- WHAT THE TASK REQUIRES: Search the material for the string "hosted" and copy each line where it occurs.
◇ ◇ ◇ ◇ ◇
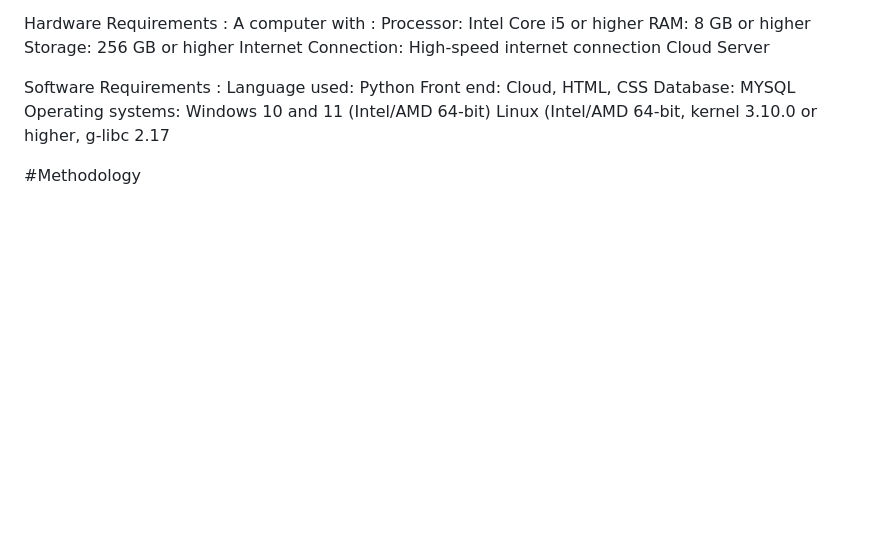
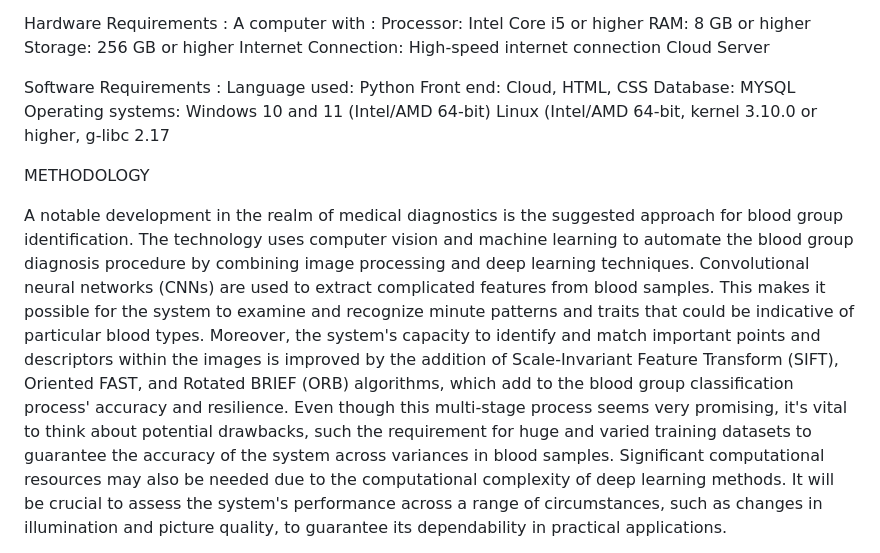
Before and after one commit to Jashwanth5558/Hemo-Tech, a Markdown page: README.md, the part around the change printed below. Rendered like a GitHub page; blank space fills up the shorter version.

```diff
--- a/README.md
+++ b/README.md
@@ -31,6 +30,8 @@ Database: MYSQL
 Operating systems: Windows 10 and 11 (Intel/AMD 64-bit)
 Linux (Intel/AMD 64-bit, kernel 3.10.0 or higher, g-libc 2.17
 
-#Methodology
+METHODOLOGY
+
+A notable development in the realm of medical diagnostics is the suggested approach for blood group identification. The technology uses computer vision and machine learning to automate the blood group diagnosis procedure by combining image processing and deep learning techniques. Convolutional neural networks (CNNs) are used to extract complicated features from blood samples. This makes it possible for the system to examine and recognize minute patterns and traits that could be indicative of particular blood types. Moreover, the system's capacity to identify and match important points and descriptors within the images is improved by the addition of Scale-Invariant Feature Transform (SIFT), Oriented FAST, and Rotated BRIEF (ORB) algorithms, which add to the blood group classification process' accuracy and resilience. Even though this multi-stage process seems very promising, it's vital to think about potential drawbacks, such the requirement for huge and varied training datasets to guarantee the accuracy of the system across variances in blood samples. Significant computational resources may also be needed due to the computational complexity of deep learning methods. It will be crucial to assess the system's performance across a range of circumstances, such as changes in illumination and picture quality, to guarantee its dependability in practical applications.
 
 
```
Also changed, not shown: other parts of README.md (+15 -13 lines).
◇ ◇ ◇ ◇ ◇
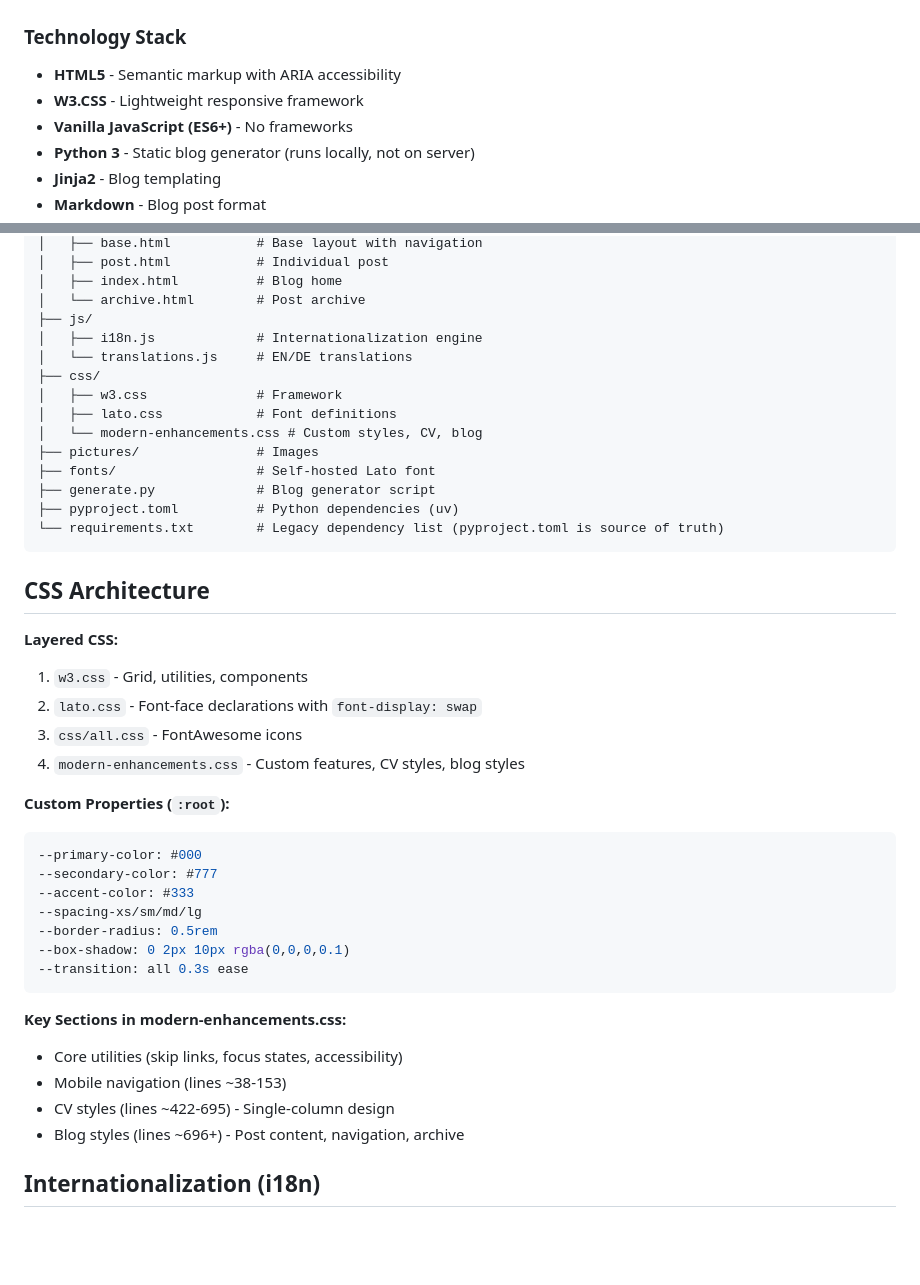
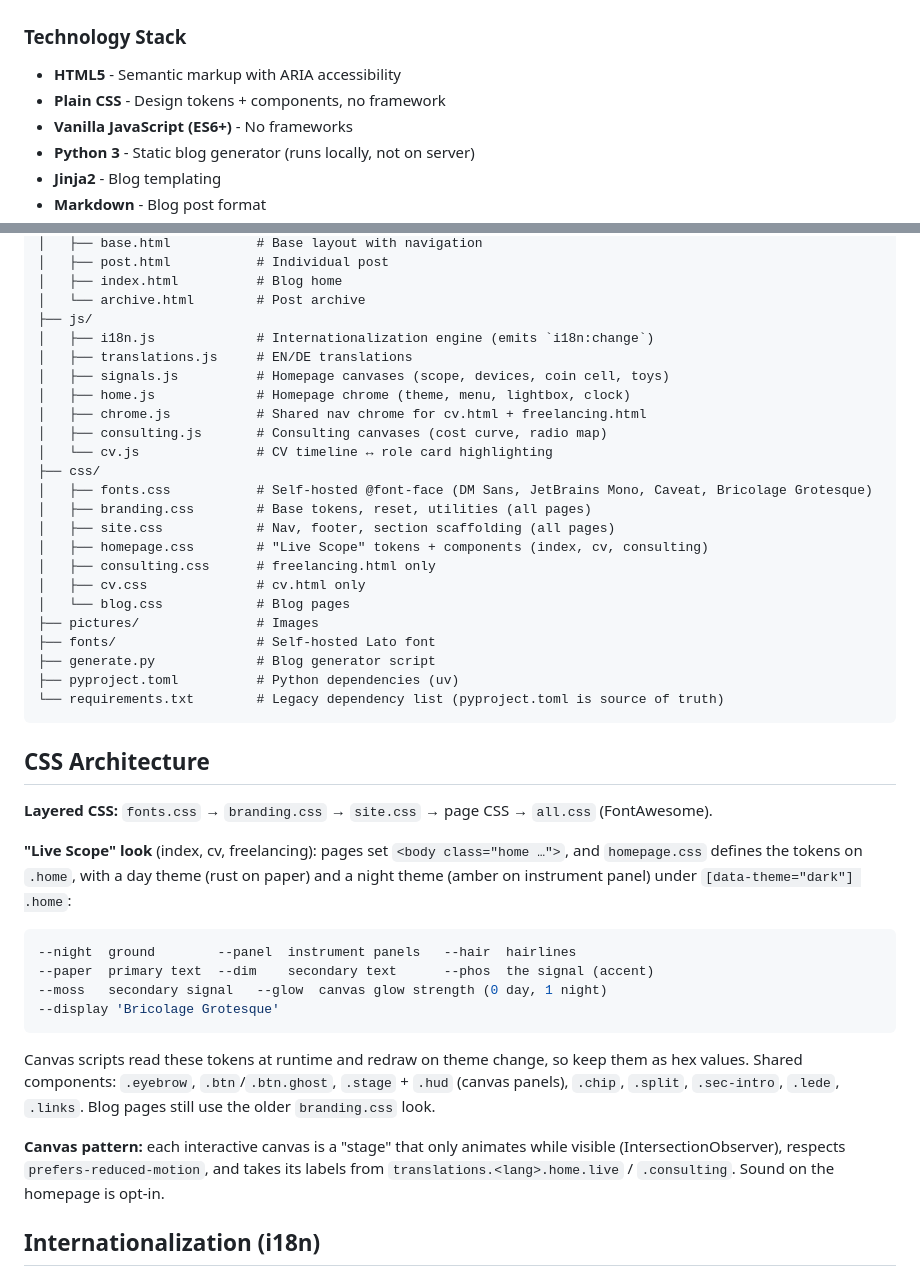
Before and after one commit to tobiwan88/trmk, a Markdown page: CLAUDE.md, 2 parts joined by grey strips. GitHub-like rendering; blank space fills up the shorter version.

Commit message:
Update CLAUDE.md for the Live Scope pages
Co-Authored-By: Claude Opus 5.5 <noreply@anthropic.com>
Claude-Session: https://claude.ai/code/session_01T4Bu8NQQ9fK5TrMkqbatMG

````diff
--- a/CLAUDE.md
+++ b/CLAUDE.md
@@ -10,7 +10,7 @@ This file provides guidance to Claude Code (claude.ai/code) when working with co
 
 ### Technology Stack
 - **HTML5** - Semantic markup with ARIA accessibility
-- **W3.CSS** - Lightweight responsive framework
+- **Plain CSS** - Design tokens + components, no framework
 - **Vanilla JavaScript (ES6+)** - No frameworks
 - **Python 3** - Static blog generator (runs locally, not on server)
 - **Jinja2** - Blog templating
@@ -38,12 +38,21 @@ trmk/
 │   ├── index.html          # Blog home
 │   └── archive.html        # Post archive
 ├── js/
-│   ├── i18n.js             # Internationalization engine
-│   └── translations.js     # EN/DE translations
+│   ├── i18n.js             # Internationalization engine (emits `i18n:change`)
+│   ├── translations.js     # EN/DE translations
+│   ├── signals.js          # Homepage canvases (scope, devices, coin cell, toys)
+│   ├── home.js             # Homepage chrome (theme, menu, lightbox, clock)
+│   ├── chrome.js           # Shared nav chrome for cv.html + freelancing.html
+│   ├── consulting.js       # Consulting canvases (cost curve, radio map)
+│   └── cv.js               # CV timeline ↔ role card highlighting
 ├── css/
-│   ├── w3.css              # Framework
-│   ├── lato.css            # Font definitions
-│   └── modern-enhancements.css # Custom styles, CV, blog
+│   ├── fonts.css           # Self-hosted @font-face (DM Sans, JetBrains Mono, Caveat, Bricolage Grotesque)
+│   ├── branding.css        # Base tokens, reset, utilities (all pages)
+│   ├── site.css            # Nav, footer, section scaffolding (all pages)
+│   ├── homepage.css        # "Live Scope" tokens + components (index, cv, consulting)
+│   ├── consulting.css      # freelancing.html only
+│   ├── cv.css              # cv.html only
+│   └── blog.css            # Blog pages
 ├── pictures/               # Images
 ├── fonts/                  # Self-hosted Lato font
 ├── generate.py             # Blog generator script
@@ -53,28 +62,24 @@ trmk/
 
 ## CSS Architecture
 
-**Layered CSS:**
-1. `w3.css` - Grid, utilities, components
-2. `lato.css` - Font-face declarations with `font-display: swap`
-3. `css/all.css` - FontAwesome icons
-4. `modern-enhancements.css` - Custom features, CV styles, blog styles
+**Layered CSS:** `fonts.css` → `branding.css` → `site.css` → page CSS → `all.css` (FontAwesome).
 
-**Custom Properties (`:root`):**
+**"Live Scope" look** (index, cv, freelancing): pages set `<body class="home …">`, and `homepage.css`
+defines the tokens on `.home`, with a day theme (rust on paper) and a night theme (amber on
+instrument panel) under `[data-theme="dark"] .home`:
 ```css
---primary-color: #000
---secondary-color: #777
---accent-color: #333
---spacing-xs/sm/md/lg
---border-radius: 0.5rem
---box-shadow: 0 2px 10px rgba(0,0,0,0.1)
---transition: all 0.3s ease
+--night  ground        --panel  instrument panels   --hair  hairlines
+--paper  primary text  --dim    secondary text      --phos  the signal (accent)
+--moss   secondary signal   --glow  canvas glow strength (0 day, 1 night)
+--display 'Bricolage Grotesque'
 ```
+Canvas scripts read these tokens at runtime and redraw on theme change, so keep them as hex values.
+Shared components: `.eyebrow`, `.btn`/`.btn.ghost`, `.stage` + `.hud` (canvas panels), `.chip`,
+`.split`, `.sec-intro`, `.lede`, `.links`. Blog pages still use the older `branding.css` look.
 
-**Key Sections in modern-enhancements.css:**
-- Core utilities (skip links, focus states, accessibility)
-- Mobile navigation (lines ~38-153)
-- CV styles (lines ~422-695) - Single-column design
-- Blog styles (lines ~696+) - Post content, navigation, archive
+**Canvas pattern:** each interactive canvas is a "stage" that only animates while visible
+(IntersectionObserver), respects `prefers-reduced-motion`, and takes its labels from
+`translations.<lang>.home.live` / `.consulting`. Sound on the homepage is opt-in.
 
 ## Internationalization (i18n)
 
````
◇ ◇ ◇ ◇ ◇
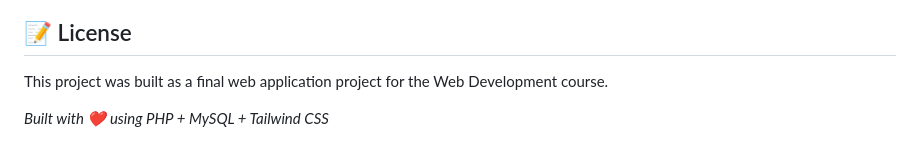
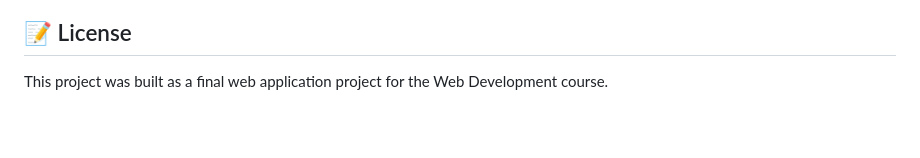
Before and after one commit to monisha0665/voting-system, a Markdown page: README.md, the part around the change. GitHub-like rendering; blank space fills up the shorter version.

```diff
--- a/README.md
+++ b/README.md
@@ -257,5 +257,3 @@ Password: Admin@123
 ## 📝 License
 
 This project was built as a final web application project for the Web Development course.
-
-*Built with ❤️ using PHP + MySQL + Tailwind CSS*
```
◇ ◇ ◇ ◇ ◇
- TASK RESPONSE:
+│   ├── fonts.css           # Self-hosted @font-face (DM Sans, JetBrains Mono, Caveat, Bricolage Grotesque)
 ├── fonts/                  # Self-hosted Lato font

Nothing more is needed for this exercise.